> _Exercise prompt_
Each line holding the word "validation" must appear in the answer, copied from the entries.

> _Material for this task_
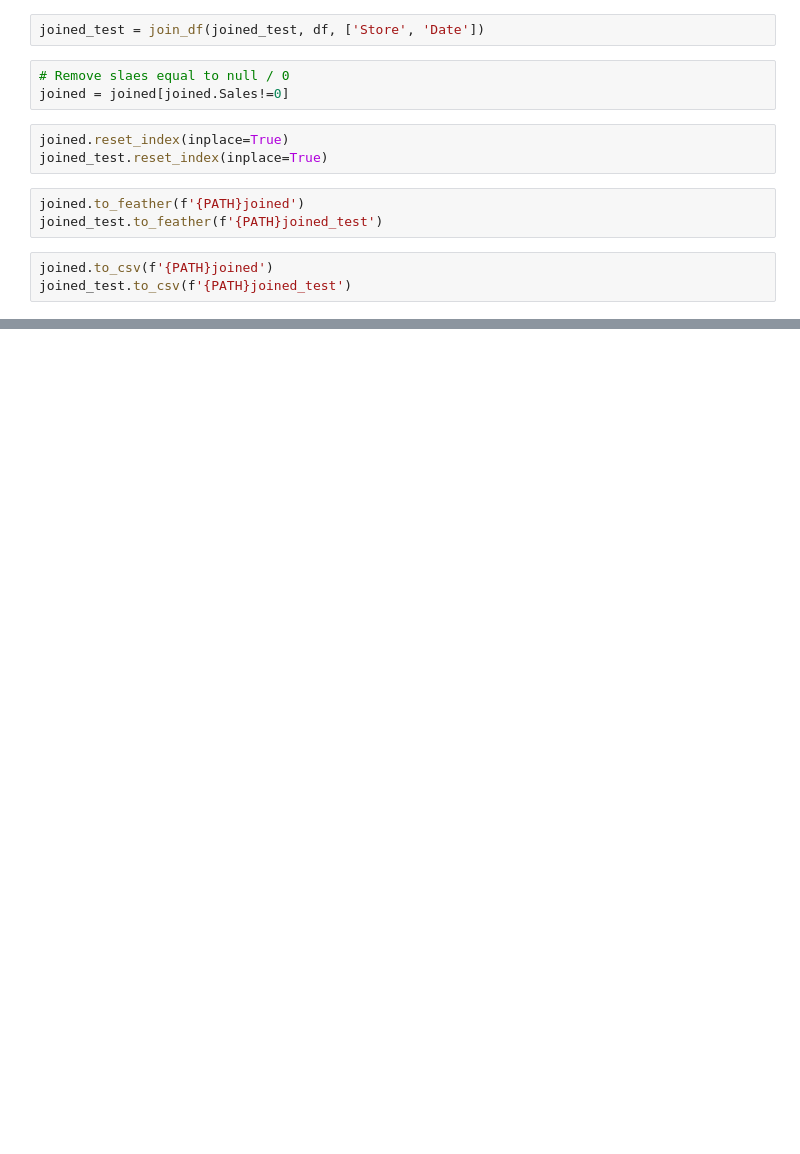
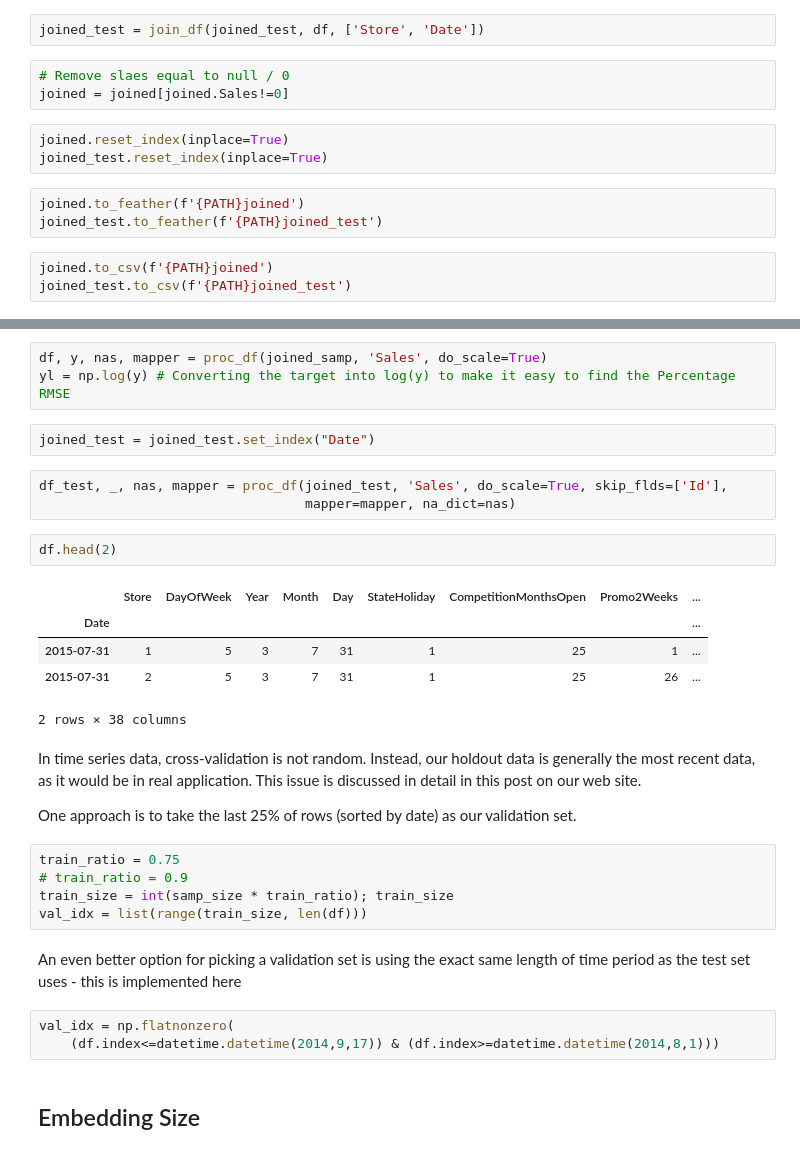
Before and after one commit to stanimman/Fast_ai, a Jupyter notebook: Lesson 4 Rossman.ipynb, the cells around one changed output, grey strips where cells are left out. Drawn from its saved outputs; the diff is of its cells as text; blank space fills up the shorter version.

```diff
--- a/Lesson 4 Rossman.ipynb
+++ b/Lesson 4 Rossman.ipynb
@@ -627,0 +911,32 @@ joined.head().T.head(40)
+# %%
+df, y, nas, mapper = proc_df(joined_samp, 'Sales', do_scale=True)
+yl = np.log(y) # Converting the target into log(y) to make it easy to find the Percentage RMSE
+# %%
+joined_test = joined_test.set_index("Date")
+# %%
+df_test, _, nas, mapper = proc_df(joined_test, 'Sales', do_scale=True, skip_flds=['Id'],
+                                  mapper=mapper, na_dict=nas)
+# %%
+df.head(2)
+# %% [output]
+|  | Store | DayOfWeek | Year | Month | Day | StateHoliday | CompetitionMonthsOpen | Promo2Weeks | ... |
+| Date |  |  |  |  |  |  |  |  | ... |
+| 2015-07-31 | 1 | 5 | 3 | 7 | 31 | 1 | 25 | 1 | ... |
+| 2015-07-31 | 2 | 5 | 3 | 7 | 31 | 1 | 25 | 26 | ... |
+2 rows × 38 columns
+# %% [markdown]
+In time series data, cross-validation is not random. Instead, our holdout data is generally the most recent data, as it would be in real application. This issue is discussed in detail in this post on our web site.
+
+One approach is to take the last 25% of rows (sorted by date) as our validation set.
+# %%
+train_ratio = 0.75
+# train_ratio = 0.9
+train_size = int(samp_size * train_ratio); train_size
+val_idx = list(range(train_size, len(df)))
+# %% [markdown]
+An even better option for picking a validation set is using the exact same length of time period as the test set uses - this is implemented here
+# %%
+val_idx = np.flatnonzero(
+    (df.index<=datetime.datetime(2014,9,17)) & (df.index>=datetime.datetime(2014,8,1)))
+# %% [markdown]
+## Embedding Size
```
Also changed, not shown: parts of 15 cells of this notebook.
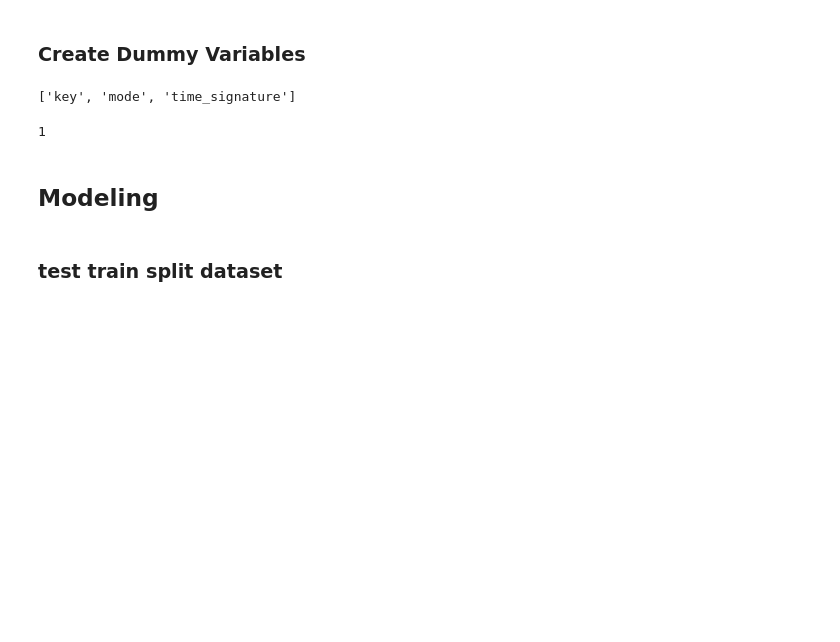
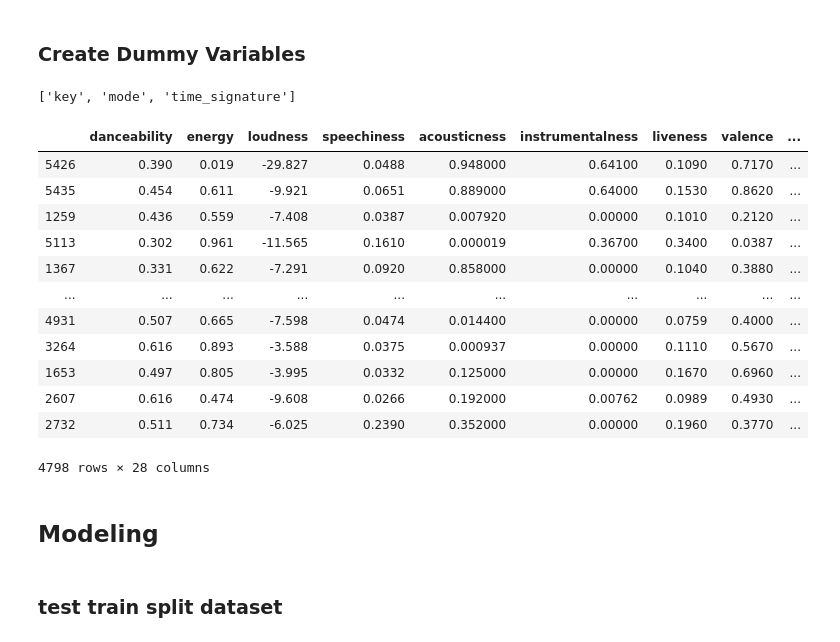
Before and after one commit to jacksonbull87/Hit-Classification, a Jupyter notebook: Predicting a Hit - 2010s.ipynb, the cells around one changed output. Saved outputs shown, nothing was run; the diff lists cells and outputs as text; code cells hidden in the pictures; blank space fills up the shorter version.

```diff
--- a/Predicting a Hit - 2010s.ipynb
+++ b/Predicting a Hit - 2010s.ipynb
@@ -320,10 +320,22 @@ data2 = pd.get_dummies(data=data, columns=['key', 'mode', 'time_signature'],
 # %%
 # #drop cagtegorical variables
 # data2.drop(columns=['key', 'mode', 'time_signature'], inplace=True, axis=1)
-# %%
-data2.target[0]
-# %% [output]
-1
+# %%
+X_train
+# %% [output]
+|  | danceability | energy | loudness | speechiness | acousticness | instrumentalness | liveness | valence | ... |
+| 5426 | 0.390 | 0.019 | -29.827 | 0.0488 | 0.948000 | 0.64100 | 0.1090 | 0.7170 | ... |
+| 5435 | 0.454 | 0.611 | -9.921 | 0.0651 | 0.889000 | 0.64000 | 0.1530 | 0.8620 | ... |
+| 1259 | 0.436 | 0.559 | -7.408 | 0.0387 | 0.007920 | 0.00000 | 0.1010 | 0.2120 | ... |
+| 5113 | 0.302 | 0.961 | -11.565 | 0.1610 | 0.000019 | 0.36700 | 0.3400 | 0.0387 | ... |
+| 1367 | 0.331 | 0.622 | -7.291 | 0.0920 | 0.858000 | 0.00000 | 0.1040 | 0.3880 | ... |
+| ... | ... | ... | ... | ... | ... | ... | ... | ... | ... |
+| 4931 | 0.507 | 0.665 | -7.598 | 0.0474 | 0.014400 | 0.00000 | 0.0759 | 0.4000 | ... |
+| 3264 | 0.616 | 0.893 | -3.588 | 0.0375 | 0.000937 | 0.00000 | 0.1110 | 0.5670 | ... |
+| 1653 | 0.497 | 0.805 | -3.995 | 0.0332 | 0.125000 | 0.00000 | 0.1670 | 0.6960 | ... |
+| 2607 | 0.616 | 0.474 | -9.608 | 0.0266 | 0.192000 | 0.00762 | 0.0989 | 0.4930 | ... |
+| 2732 | 0.511 | 0.734 | -6.025 | 0.2390 | 0.352000 | 0.00000 | 0.1960 | 0.3770 | ... |
+4798 rows × 28 columns
 # %% [markdown]
 ## Modeling
 # %% [markdown]
```
Also changed, not shown: parts of 23 cells of this notebook, 4 other files.
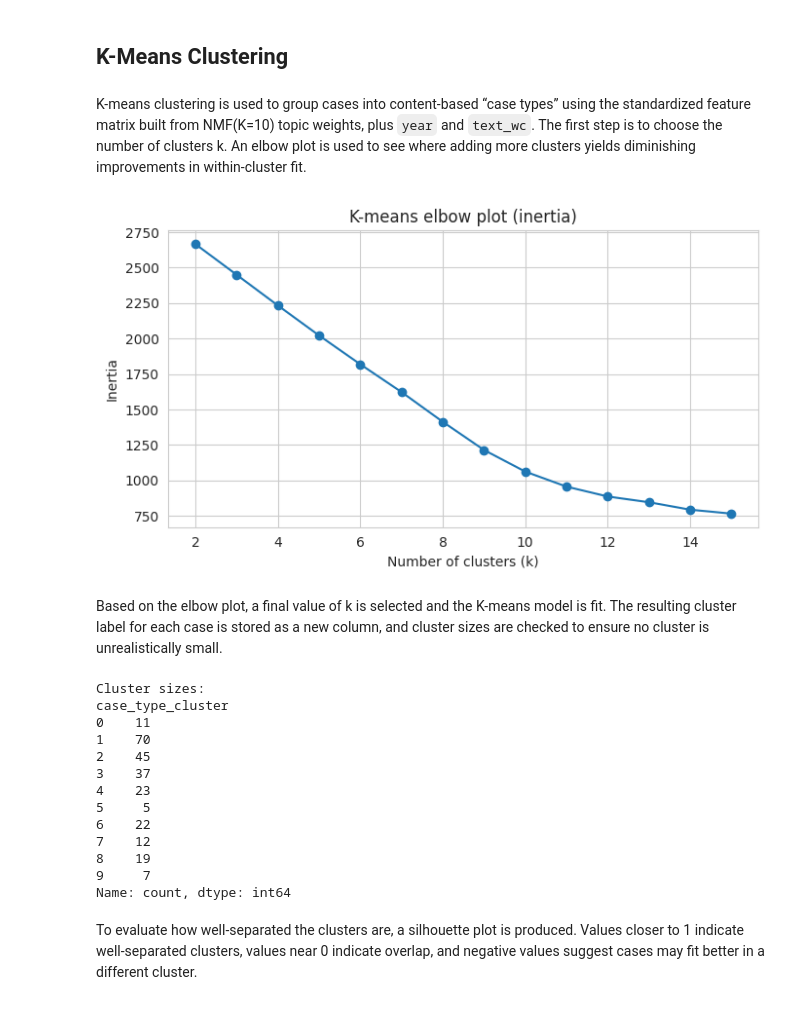
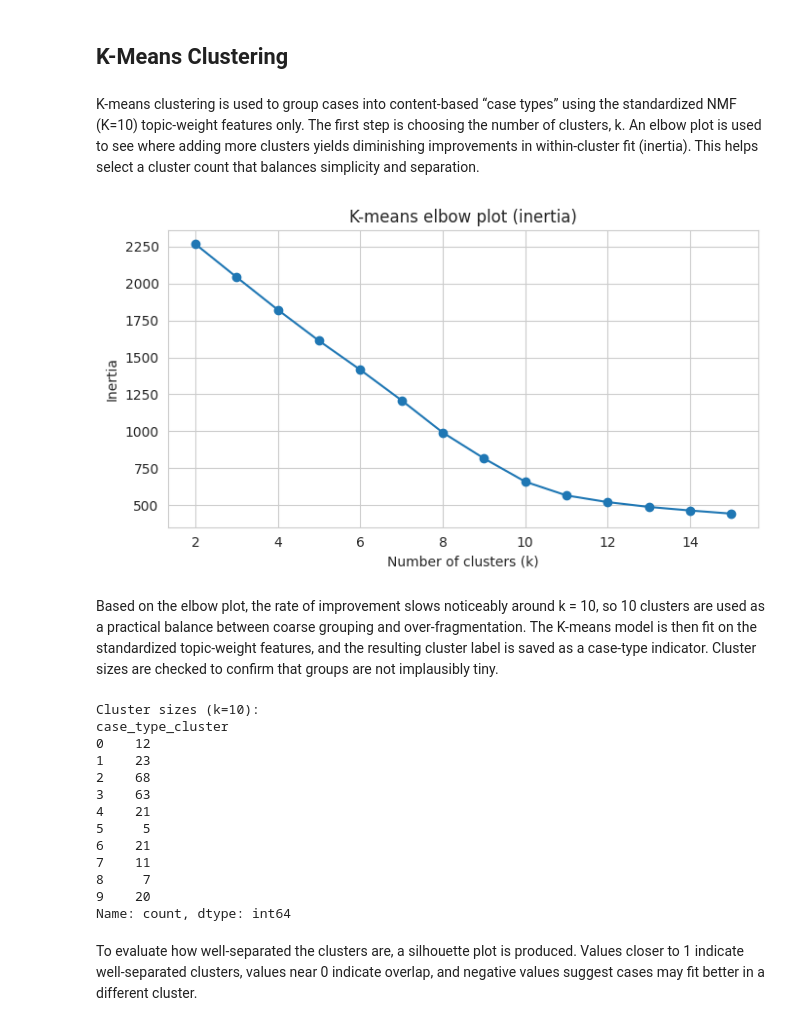
Before and after one commit to mqanaq/BA820-B1-Team13, a Jupyter notebook: MG/M2_Mohamad_Gong_Fair_Use_Data_Early_Analysis_and_Insights.ipynb, the cells around one changed output. Saved outputs shown, nothing was run; the diff lists cells and outputs as text; code cells hidden in the pictures.

```diff
--- a/MG/M2_Mohamad_Gong_Fair_Use_Data_Early_Analysis_and_Insights.ipynb
+++ b/MG/M2_Mohamad_Gong_Fair_Use_Data_Early_Analysis_and_Insights.ipynb
@@ -29,7 +29,6 @@ import pandas as pd
 import matplotlib.pyplot as plt
 import seaborn as sns
 import re
-sns.set_style("whitegrid")
 # %% [markdown]
 # Data Importing, Inspection and Preparation
 # %% [markdown]
@@ -467,7 +466,7 @@ from sklearn.feature_extraction.text import TfidfVectorizer
 from sklearn.decomposition import NMF
 
 # Define the number of topics (K) to investigate for NMF.
-K_try = [8, 10, 12]
+K_try = [2, 4, 6, 8, 10, 12, 14, 16, 18, 20]
 
 # Initialize TF-IDF vectorizer for text feature extraction.
 tfidf_vec = TfidfVectorizer(
@@ -636,0 +705,20 @@ cluster_df
+# %%
+from sklearn.preprocessing import StandardScaler
+
+# Retrieve the document-topic matrix from the NMF results for K=10
+W = nmf_results[10]["doc_topic"]
+
+# Apply standard scaling to the topic weights matrix
+X_cluster = StandardScaler().fit_transform(W)
+
+# Print the shape of the resulting feature matrix
+print("X_cluster shape:", X_cluster.shape)
+
+# Create a list of column names for the topics
+cluster_cols = [f"topic_w{i}" for i in range(10)]
+
+# Construct a DataFrame with the topic weights for inspection
+cluster_df = pd.DataFrame(W, columns=cluster_cols)
+
+# Display the first 5 rows of the DataFrame
+cluster_df.head()
@@ -637,56 +733,59 @@ cluster_df
 # %% [markdown]
 ## K-Means Clustering
 # %% [markdown]
-K-means clustering is used to group cases into content-based “case types” using the standardized feature matrix built from NMF(K=10) topic weights, plus `year` and `text_wc`. The first step is to choose the number of clusters k. An elbow plot is used to see where adding more clusters yields diminishing improvements in within-cluster fit.
+K-means clustering is used to group cases into content-based “case types” using the standardized NMF (K=10) topic-weight features only. The first step is choosing the number of clusters, k. An elbow plot is used to see where adding more clusters yields diminishing improvements in within-cluster fit (inertia). This helps select a cluster count that balances simplicity and separation.
 # %%
 from sklearn.cluster import KMeans
+import matplotlib.pyplot as plt
 
-# Define range of K to test for the elbow plot
+# Define range of k to test for the elbow plot
 k_values = range(2, 16)
 inertias = []
 
-# Fit K-Means for each K and record inertia (sum of squared distances)
+# Fit K-Means for each k and record inertia
 for k in k_values:
     km = KMeans(n_clusters=k, random_state=42, n_init=20)
     km.fit(X_cluster)
     inertias.append(km.inertia_)
 
-# Plot the resulting inertia curve to identify the "elbow"
+# Plot inertia to identify the elbow
 plt.figure(figsize=(7, 4))
-plt.plot(k_values, inertias, marker="o")
+plt.plot(list(k_values), inertias, marker="o")
 plt.title("K-means elbow plot (inertia)")
 plt.xlabel("Number of clusters (k)")
 plt.ylabel("Inertia")
 plt.tight_layout()
 plt.show()
 # %% [output]
-[figure, old version]
+[figure, new version]
-# %% [markdown]
-Based on the elbow plot, a final value of k is selected and the K-means model is fit. The resulting cluster label for each case is stored as a new column, and cluster sizes are checked to ensure no cluster is unrealistically small.
+# %% [markdown]
+Based on the elbow plot, the rate of improvement slows noticeably around k = 10, so 10 clusters are used as a practical balance between coarse grouping and over-fragmentation. The K-means model is then fit on the standardized topic-weight features, and the resulting cluster label is saved as a case-type indicator. Cluster sizes are checked to confirm that groups are not implausibly tiny.
 # %%
-# Finalize cluster count based on prior analysis
+from sklearn.cluster import KMeans
+
+# Choose k based on the elbow plot
 k_final = 10
 
-# Fit K-Means model to standardized features (topic weights + metadata)
+# Fit K-Means on standardized topic-weight features only
 kmeans = KMeans(n_clusters=k_final, random_state=42, n_init=50)
 fair_use_findings["case_type_cluster"] = kmeans.fit_predict(X_cluster)
 
-# Inspect cluster distribution to ensure balance
-print("Cluster sizes:")
+# Check cluster sizes
+print("Cluster sizes (k=10):")
 print(fair_use_findings["case_type_cluster"].value_counts().sort_index())
 # %% [output]
-Cluster sizes:
+Cluster sizes (k=10):
 case_type_cluster
-0    11
-1    70
-2    45
-3    37
-4    23
+0    12
+1    23
+2    68
+3    63
+4    21
 5     5
-6    22
-7    12
-8    19
-9     7
+6    21
+7    11
+8     7
+9    20
 Name: count, dtype: int64
 # %% [markdown]
 To evaluate how well-separated the clusters are, a silhouette plot is produced. Values closer to 1 indicate well-separated clusters, values near 0 indicate overlap, and negative values suggest cases may fit better in a different cluster.
```
Also changed, not shown: parts of 38 cells of this notebook.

> _Answer to the problem_
+In time series data, cross-validation is not random. Instead, our holdout data is generally the most recent data, as it would be in real application. This issue is discussed in detail in this post on our web site.
+One approach is to take the last 25% of rows (sorted by date) as our validation set.
+An even better option for picking a validation set is using the exact same length of time period as the test set uses - this is implemented here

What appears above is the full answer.